Kevala’s 2021 study found that, without any load-management of other mitigation measures, system-level peak load could increase by as much as 56% from 2025 to 2035, mainly due to EVs, and upgrading the grid to handle the increased load could cost some $50 billion.
The Public Advocates Office’s study used a different model, based on the California Energy Commission’s integrated energy policy report. To develop its estimates, the office used the registered addresses of all vehicles in California to predict where EV uptake is likely to occur, then modeled the additional charging load the state can expect.
The earlier study forecast a larger increase in peak load, based on a different model and set of assumptions. Kevala predicted that EV charging will hit a peak at 9 pm, thanks to non-EV specific time-of-use rates, but the Public Advocates Office’s model shows EV charging taking place more evenly across the day.

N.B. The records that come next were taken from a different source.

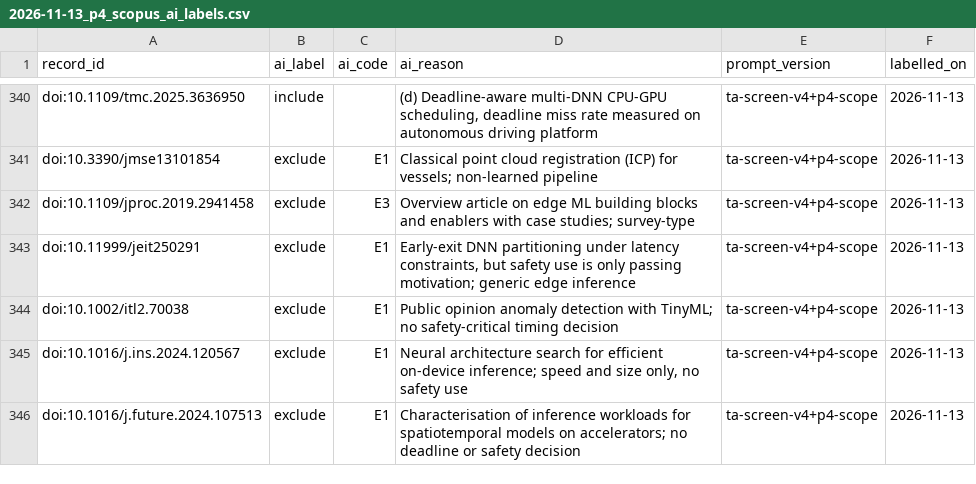
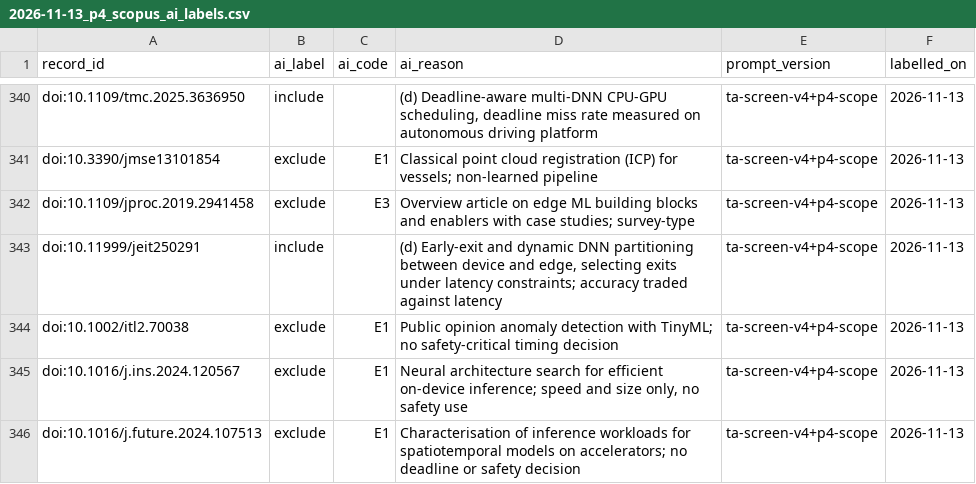
Before and after one commit to agent-precog/agent-precog, a CSV file: data/screening/2026-11-13_p4_scopus_ai_labels.csv, drawn as a sheet; only a part is shown, gaps mark what is left out; the diff covers the shown part only.

```diff
--- a/data/screening/2026-11-13_p4_scopus_ai_labels.csv
+++ b/data/screening/2026-11-13_p4_scopus_ai_labels.csv
@@ -342,3 +342,3 @@ doi:10.3390/jmse13101854,exclude,E1,Classical point cloud registration (ICP) for
 doi:10.1109/jproc.2019.2941458,exclude,E3,Overview article on edge ML building blocks and enablers with case studies; survey-type,ta-screen-v4+p4-scope,2026-11-13
-doi:10.11999/jeit250291,exclude,E1,"Early-exit DNN partitioning under latency constraints, but safety use is only passing motivation; generic edge inference",ta-screen-v4+p4-scope,2026-11-13
+doi:10.11999/jeit250291,include,,"(d) Early-exit and dynamic DNN partitioning between device and edge, selecting exits under latency constraints; accuracy traded against latency",ta-screen-v4+p4-scope,2026-11-13
 doi:10.1002/itl2.70038,exclude,E1,Public opinion anomaly detection with TinyML; no safety-critical timing decision,ta-screen-v4+p4-scope,2026-11-13
```
Also changed, not shown: 45 edited cells elsewhere in this file, data/screening/2026-11-13_p4_acm_ai_labels.csv, data/screening/2026-11-13_p4_ieee_ai_labels.csv, 2 other files.
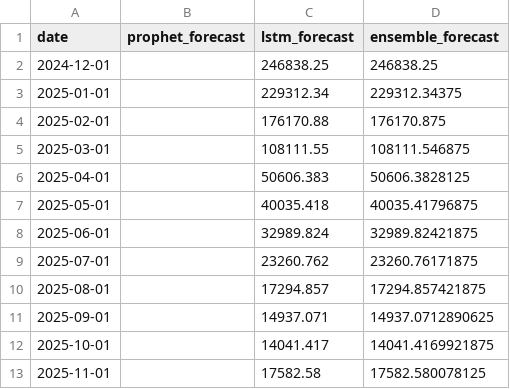
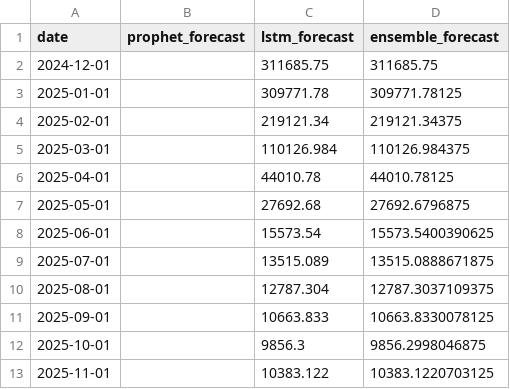
Before and after one commit to Rusiru49/SRI-LANKA-NATIONAL-TOURISM-INTELLIGENCE-FORECASTING-PLATFORM, a CSV file: backend/data/processed/forecast.csv, drawn as a sheet.

```diff
--- a/backend/data/processed/forecast.csv
+++ b/backend/data/processed/forecast.csv
@@ -1,13 +1,13 @@
 date,prophet_forecast,lstm_forecast,ensemble_forecast
-2024-12-01,,246838.25,246838.25
-2025-01-01,,229312.34,229312.34375
-2025-02-01,,176170.88,176170.875
-2025-03-01,,108111.55,108111.546875
-2025-04-01,,50606.383,50606.3828125
-2025-05-01,,40035.418,40035.41796875
-2025-06-01,,32989.824,32989.82421875
-2025-07-01,,23260.762,23260.76171875
-2025-08-01,,17294.857,17294.857421875
-2025-09-01,,14937.071,14937.0712890625
-2025-10-01,,14041.417,14041.4169921875
-2025-11-01,,17582.58,17582.580078125
+2024-12-01,,311685.75,311685.75
+2025-01-01,,309771.78,309771.78125
+2025-02-01,,219121.34,219121.34375
+2025-03-01,,110126.984,110126.984375
+2025-04-01,,44010.78,44010.78125
+2025-05-01,,27692.68,27692.6796875
+2025-06-01,,15573.54,15573.5400390625
+2025-07-01,,13515.089,13515.0888671875
+2025-08-01,,12787.304,12787.3037109375
+2025-09-01,,10663.833,10663.8330078125
+2025-10-01,,9856.3,9856.2998046875
+2025-11-01,,10383.122,10383.1220703125
```
Also changed, not shown: backend/data/processed/tourist_arrivals.csv, backend/data/processed/tourist_arrivals_engineered.csv, 15 other files.
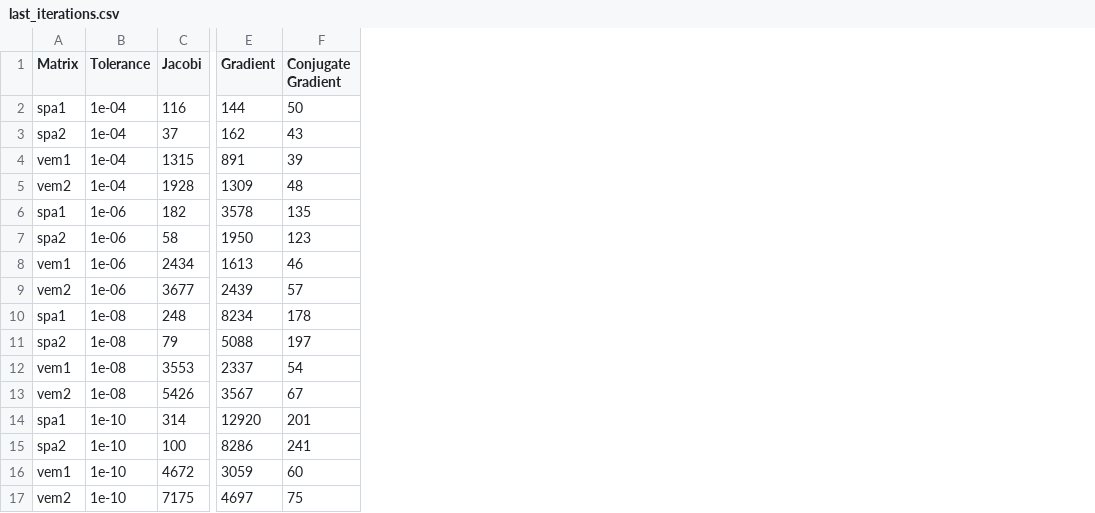
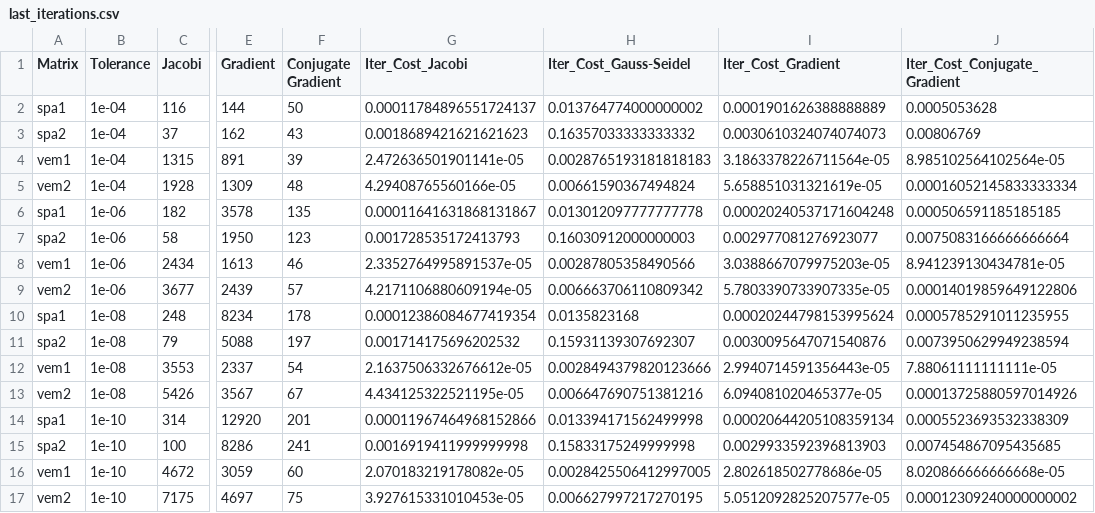
Before and after one commit to simone-vendramini/metodi_calcolo_scientifico, a CSV file: results_1bis/last_iterations.csv, drawn as a sheet; only a part is shown, gaps mark what is left out; the diff names each change by its address in the sheet, - before the commit and + after, or states it on an @@ line.

```diff
--- a/results_1bis/last_iterations.csv
+++ b/results_1bis/last_iterations.csv
+column G (Iter_Cost_Jacobi), rows 2-17: 0.00011784896551724137 | 0.0018689421621621623 | 2.472636501901141e-05 | 4.29408765560166e-05 | 0.00011641631868131867 | 0.001728535172413793 | 2.3352764995891537e-05 | 4.2171106880609194e-05 | 0.00012386084677419354 | 0.001714175696202532 | 2.1637506332676612e-05 | 4.434125322521195e-05 | 0.00011967464968152866 | 0.0016919411999999998 | 2.070183219178082e-05 | 3.927615331010453e-05
+column H (Iter_Cost_Gauss-Seidel), rows 2-17: 0.013764774000000002 | 0.16357033333333332 | 0.0028765193181818183 | 0.00661590367494824 | 0.013012097777777778 | 0.16030912000000003 | 0.00287805358490566 | 0.006663706110809342 | 0.0135823168 | 0.15931139307692307 | 0.0028494379820123666 | 0.006647690751381216 | 0.013394171562499998 | 0.15833175249999998 | 0.0028425506412997005 | 0.006627997217270195
+column I (Iter_Cost_Gradient), rows 2-17: 0.0001901626388888889 | 0.0030610324074074073 | 3.1863378226711564e-05 | 5.658851031321619e-05 | 0.00020240537171604248 | 0.002977081276923077 | 3.0388667079975203e-05 | 5.7803390733907335e-05 | 0.00020244798153995624 | 0.0030095647071540876 | 2.9940714591356443e-05 | 6.094081020465377e-05 | 0.00020644205108359134 | 0.0029933592396813903 | 2.802618502778686e-05 | 5.0512092825207577e-05
+column J (Iter_Cost_Conjugate_Gradient), rows 2-17: 0.0005053628 | 0.00806769 | 8.985102564102564e-05 | 0.00016052145833333334 | 0.000506591185185185 | 0.0075083166666666664 | 8.941239130434781e-05 | 0.00014019859649122806 | 0.0005785291011235955 | 0.0073950629949238594 | 7.88061111111111e-05 | 0.00013725880597014926 | 0.0005523693532338309 | 0.007454867095435685 | 8.020866666666668e-05 | 0.00012309240000000002
```
Also changed, not shown: 19 other files.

“No single study or pair of studies, particularly this early in the electrification process, can definitively answer such a complex question as what the costs of distribution grid upgrades will be,” said the Public Advocates Office.
Kevala is pleased to see that its study has spurred other analyses, Trina Horner, the company’s VP of Professional and Advisory Services, told Utility Dive. “Kevala’s assumptions are unmitigated. Mitigations can take many forms and all of them, taken individually or collectively, can help to manage grid overloads and costs,” she added.
“The information provided by these studies should help policymakers understand what the cost impact of grid upgrades will be and, therefore, may help to inform how policymakers approach strategies for mitigating these costs,” such as incentives to influence charging behavior, said the Public Advocates Office’s Amin Younes.